hall yesterday (9.12.14) John Kapp answered the above question: ‘yes’, and proposed that GPs
could be re-motivated to their calling of healing patients by empowering them to prescribe
mindfulness meditation instead of medication. His reasons are given in a paper entitled: ‘Cure
the crisis in primary care by ending the Prozac city’ reproduced below, which he tabled at the
meeting, to which he spoke briefly. He said that the closure of Eaton Place surgery is the tip of an
iceberg, as 100 practices in London are said to be closing. He thought that the fears of patients of
not being able to find a GP were well founded unless the Clinical Commissioning Group (CCG)
takes action to detoxify the NHS, which is in their power.
The HWB meeting on 9.12.14
This meeting was attended in the public gallery by about 30 disaffected patients from the GP
surgery at Eaton Place, Brighton, to which about 5,000 patients are registered. The practice gave
6 months notice last August of closure next February. The patients asked for reassurance that
they will be able to register with another GP practice by next March.
They were told by representative of NHS England to apply to 15 of the 45 other practices in the
city. However, when patients tried to do so they found that many of those practices are full, and
others will not visit. General practice has hitherto been taken for granted as a right, but Dr
Christa Beesley of the CCG explained it is provided by private contractors, not NHS staff. The
unexpressed nightmare is the uncertainty whether other practices might close, leaving more
patients without a GP. (This happened in dentistry some years ago) John said that 100 practices
are said to be considering closing in London, which could lead to cascade failure, putting even
more pressure on A&E.
This problem has been long foretold, as reported by John in previous papers. A poll of 2,000 GPs
published in Pulse in June 2013 showed that 97% said that they: ‘ did not think they were
positively influencing people’s lives or accomplishing much in their role’, and 43%
were: ‘ at very high risk of burnout,' A headline in the Guardian in April 2014 said that 6 out
of 10 were thinking of retiring early. The outcome is GPs are leaving the NHS in droves for
the sake of their health.
The reason is the NHS is toxic
The reason for leaving that GPs give is that the NHS system is toxic. This has often been said in
the past, and was confirmed again today (10.12.14) on Channel 4 News reporting a study that
said that 50% of men in England are on prescription medication. Dr Clare Gerada, (former
chairman of the Royal College of General Practitioners) was interviewed and said that this
indicates over-medicalisation, and that doctors are over-prescribing.
John believes that GPs are leaving because they feel reduced to pill pushers for the drug
companies. Virtually the only treatment that they can give patients is drugs, which are poisons,
but they have no alternative, as waiting times for talking therapies are too long. GPs know that

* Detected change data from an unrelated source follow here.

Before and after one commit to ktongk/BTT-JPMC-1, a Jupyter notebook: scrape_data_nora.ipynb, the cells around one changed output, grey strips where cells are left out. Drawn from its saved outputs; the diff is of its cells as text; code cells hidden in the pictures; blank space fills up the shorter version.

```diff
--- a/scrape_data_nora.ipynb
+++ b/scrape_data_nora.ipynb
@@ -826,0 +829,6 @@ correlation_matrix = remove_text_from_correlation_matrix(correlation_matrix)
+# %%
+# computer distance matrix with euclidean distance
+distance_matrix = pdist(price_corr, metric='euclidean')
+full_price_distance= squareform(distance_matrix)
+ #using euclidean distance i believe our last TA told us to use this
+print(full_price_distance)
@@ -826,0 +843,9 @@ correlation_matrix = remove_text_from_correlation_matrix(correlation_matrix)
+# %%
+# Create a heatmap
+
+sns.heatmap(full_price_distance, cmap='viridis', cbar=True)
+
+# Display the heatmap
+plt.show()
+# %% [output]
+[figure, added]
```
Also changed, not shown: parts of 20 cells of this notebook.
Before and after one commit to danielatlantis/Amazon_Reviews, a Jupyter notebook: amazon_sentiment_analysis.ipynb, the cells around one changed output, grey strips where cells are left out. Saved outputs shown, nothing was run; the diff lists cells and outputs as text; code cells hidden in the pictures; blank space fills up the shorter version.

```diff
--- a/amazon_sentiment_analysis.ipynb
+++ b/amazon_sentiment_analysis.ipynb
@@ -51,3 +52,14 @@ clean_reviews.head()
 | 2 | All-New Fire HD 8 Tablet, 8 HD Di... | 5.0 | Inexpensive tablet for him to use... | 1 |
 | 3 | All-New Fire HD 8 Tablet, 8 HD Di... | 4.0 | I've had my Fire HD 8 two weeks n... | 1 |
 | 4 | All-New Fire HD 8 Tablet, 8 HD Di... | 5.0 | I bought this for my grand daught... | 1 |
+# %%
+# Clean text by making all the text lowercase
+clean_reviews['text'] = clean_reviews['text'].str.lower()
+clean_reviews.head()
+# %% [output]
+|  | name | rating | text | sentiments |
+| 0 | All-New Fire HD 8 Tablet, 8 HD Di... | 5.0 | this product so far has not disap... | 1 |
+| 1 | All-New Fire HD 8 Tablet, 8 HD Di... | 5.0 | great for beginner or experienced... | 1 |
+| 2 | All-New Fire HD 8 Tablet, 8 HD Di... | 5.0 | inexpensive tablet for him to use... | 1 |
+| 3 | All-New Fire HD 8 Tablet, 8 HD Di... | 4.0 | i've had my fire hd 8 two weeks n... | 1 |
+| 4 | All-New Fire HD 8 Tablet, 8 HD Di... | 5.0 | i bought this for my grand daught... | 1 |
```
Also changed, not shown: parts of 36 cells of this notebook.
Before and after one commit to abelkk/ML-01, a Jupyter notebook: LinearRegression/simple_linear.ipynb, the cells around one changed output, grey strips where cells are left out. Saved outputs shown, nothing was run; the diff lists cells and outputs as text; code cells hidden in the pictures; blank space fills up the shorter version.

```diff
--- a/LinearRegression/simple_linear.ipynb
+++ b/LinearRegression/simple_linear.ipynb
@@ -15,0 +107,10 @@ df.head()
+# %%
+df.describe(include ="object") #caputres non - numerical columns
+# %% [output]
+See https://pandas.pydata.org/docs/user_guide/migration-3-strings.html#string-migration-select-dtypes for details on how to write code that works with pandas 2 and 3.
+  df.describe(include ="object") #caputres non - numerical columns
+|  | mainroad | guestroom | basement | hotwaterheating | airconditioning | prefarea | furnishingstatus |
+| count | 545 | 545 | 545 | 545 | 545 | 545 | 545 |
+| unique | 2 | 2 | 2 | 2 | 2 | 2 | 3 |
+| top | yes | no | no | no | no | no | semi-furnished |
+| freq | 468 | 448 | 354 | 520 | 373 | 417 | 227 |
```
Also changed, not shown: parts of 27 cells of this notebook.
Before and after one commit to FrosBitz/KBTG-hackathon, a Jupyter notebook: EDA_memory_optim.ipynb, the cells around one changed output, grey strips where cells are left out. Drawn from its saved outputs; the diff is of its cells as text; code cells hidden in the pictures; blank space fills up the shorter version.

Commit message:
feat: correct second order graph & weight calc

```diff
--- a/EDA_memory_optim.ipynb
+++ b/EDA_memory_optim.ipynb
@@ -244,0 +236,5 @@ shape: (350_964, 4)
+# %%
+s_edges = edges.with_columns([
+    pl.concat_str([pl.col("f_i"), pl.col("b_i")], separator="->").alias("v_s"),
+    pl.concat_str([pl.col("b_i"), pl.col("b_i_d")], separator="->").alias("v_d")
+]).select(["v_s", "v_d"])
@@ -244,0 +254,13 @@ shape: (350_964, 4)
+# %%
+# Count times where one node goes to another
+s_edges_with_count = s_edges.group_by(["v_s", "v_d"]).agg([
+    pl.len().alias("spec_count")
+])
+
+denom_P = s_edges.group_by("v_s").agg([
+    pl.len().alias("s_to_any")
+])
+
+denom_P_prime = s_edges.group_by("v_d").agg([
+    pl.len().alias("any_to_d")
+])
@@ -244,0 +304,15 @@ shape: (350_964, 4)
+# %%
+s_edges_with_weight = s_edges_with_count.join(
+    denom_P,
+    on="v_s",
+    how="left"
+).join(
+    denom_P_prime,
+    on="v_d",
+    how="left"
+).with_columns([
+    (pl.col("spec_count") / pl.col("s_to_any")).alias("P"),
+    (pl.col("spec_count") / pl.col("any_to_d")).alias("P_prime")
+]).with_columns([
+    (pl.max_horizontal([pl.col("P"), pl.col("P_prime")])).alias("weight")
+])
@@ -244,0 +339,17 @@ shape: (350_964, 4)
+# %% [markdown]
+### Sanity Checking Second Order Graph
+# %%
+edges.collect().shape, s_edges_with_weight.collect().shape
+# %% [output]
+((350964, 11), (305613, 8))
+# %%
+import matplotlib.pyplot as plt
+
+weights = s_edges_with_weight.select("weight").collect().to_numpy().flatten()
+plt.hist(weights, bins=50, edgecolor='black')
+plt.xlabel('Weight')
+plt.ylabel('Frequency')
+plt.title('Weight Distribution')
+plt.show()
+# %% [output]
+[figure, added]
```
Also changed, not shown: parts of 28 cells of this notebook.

most drugs do not even claim to cure the condition for which the patient came (such as
depression) but the toxicity causes patients to keep coming back with side effects. This clogs the
system, and demotivates GPs, makes them go sick, and eventually burn out, forcing early
To cure the crisis, the toxicity has to be removed by prescribing less drugs. But patients cannot be
refused treatment, so have to be given a drug-free prescription instead. The CCG should cure the
crisis by empowering GPs to prescribe talking therapies as easily as Prozac. John has proposed
how this could be done in paper 9.81 on www.reginaldkapp.org ‘Proposal for a licencing system’
John tabled the following paper at the meeting of the HWB on 9.12.14, and spoke briefly to it.